[Data entries]

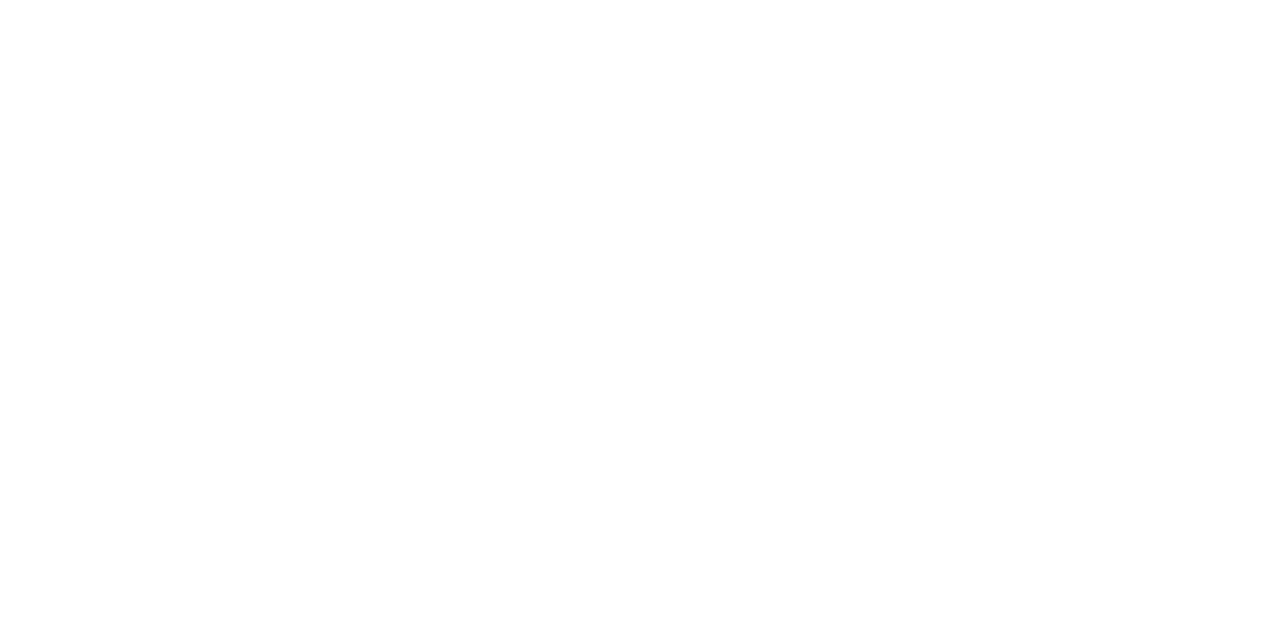
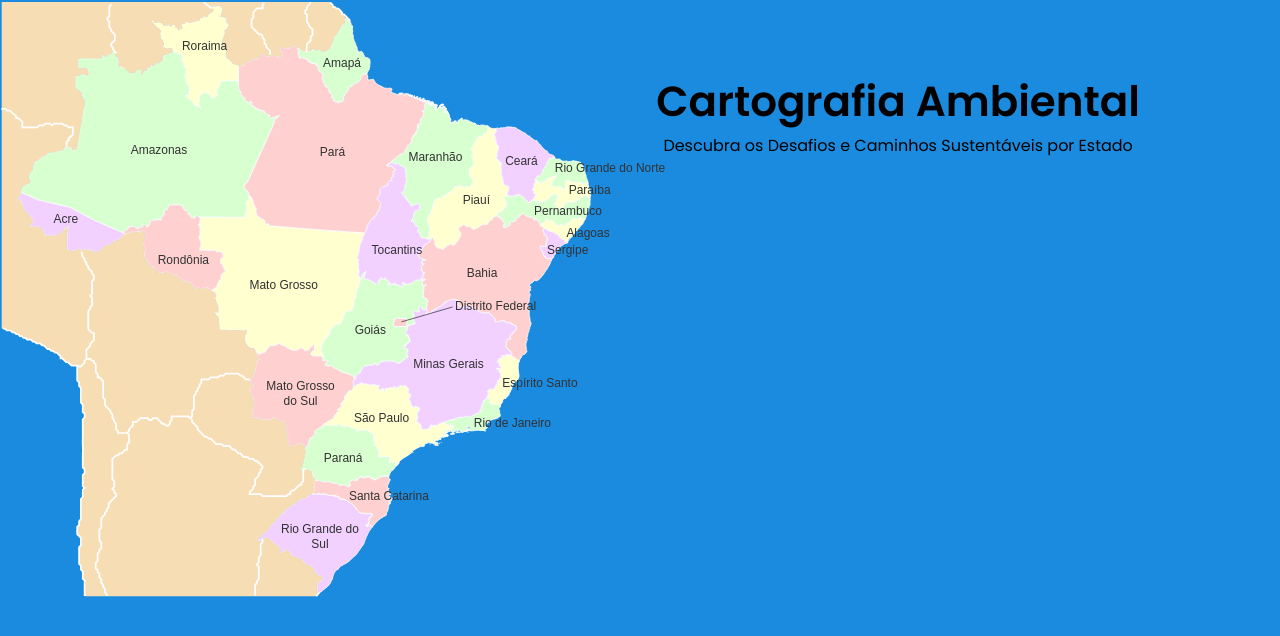
Before and after one commit to Galvao-Henrique/APS, a plain HTML site: page APS - 3°Semestre/index.html in a window 1280 px wide. Drawn offline with Linux system fonts and the light colour scheme.

Commit message:
1° Versão da Aps 3° Semestre

```diff
--- a/APS - 3°Semestre/index.html
+++ b/APS - 3°Semestre/index.html
@@ -1,11 +1,29 @@
 <!DOCTYPE html>
 <html lang="pt-br">
 <head>
-    <meta charset="UTF-8">
-    <meta name="viewport" content="width=device-width, initial-scale=1.0">
-    <title>Document</title>
+  <meta charset="UTF-8">
+  <meta name="viewport" content="width=device-width, initial-scale=1.0">
+
+  <link rel="stylesheet" href="styles.css">
+  <link href="https://fonts.googleapis.com/css2?family=Poppins:wght@400;600&display=swap" rel="stylesheet">
+
+  <title>APS 3° Semestre</title>
 </head>
+
 <body>
 
+<!--MAPA .SVG-->
+<div class="mapdiv">
+  <object id="mapa-brasil" data="Brasil.svg" type="image/svg+xml"></object>
+</div>
+
+<!-- Texto no lado direito superior -->
+
+<div class="map-text">
+  <h2>Cartografia Ambiental</h2>
+  <p>Descubra os Desafios e Caminhos Sustentáveis por Estado</p>
+</div>
+
+<script src="script.js"></script>
 </body>
 </html>
--- /dev/null
+++ b/APS - 3°Semestre/script.js
@@ -0,0 +1,31 @@
+document.addEventListener("DOMContentLoaded", () => {
+  const mapa = document.getElementById("mapa-brasil");
+
+  // Acessa o conteúdo do SVG
+  mapa.addEventListener("load", () => {
+    const svgDoc = mapa.contentDocument;
+
+    // Seleciona todos os estados pelo ID ou classe
+    const estados = svgDoc.querySelectorAll('[id^="estado-"]');
+
+    estados.forEach((estado) => {
+      // Salva a cor original do estado
+      const corOriginal = estado.style.fill;
+
+      // Adiciona evento de clique
+      estado.addEventListener("click", () => {
+        alert(`Você clicou no estado: ${estado.id}`);
+      });
+
+      // Adiciona efeito de hover
+      estado.addEventListener("mouseover", () => {
+        estado.style.fill = "#77777780";
+      });
+
+      // Retorna à cor original no mouseout
+      estado.addEventListener("mouseout", () => {
+        estado.style.fill = corOriginal;
+      });
+    });
+  });
+});
--- /dev/null
+++ b/APS - 3°Semestre/styles.css
@@ -0,0 +1,41 @@
+* {
+    margin: 0;
+    padding: 0;
+    box-sizing: border-box;
+}
+body {
+    font-family: 'Poppins' , sans-serif;
+    max-width: 1400px;
+    margin: 0 auto;
+    background-color: #1B8BE0;
+}
+
+/*Mapa .svg*/
+.mapdiv {
+    display: flex;
+    justify-content: flex-start;
+    align-items: flex-start;
+}
+
+.mapdiv object {
+    width: 679px;
+    height: auto;
+}
+/*Fim Mapa .svg*/
+
+/*Texto do Mapa*/
+.map-text {
+  position: absolute;
+  top: 70px;
+  right: 140px;
+  text-align: center;
+}
+
+.map-text h2 {
+  font-size: 42px;
+}
+
+.map-text p {
+  font-size: 16px;
+}
+/*Texto do Mapa*/
```
Also changed, not shown: APS - 3°Semestre/Brasil.svg (added).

*Exercise*: Search the entries for the word "meta" and copy every line that holds it.

*Written answer*:
-    <meta charset="UTF-8">
-    <meta name="viewport" content="width=device-width, initial-scale=1.0">
+  <meta charset="UTF-8">
+  <meta name="viewport" content="width=device-width, initial-scale=1.0">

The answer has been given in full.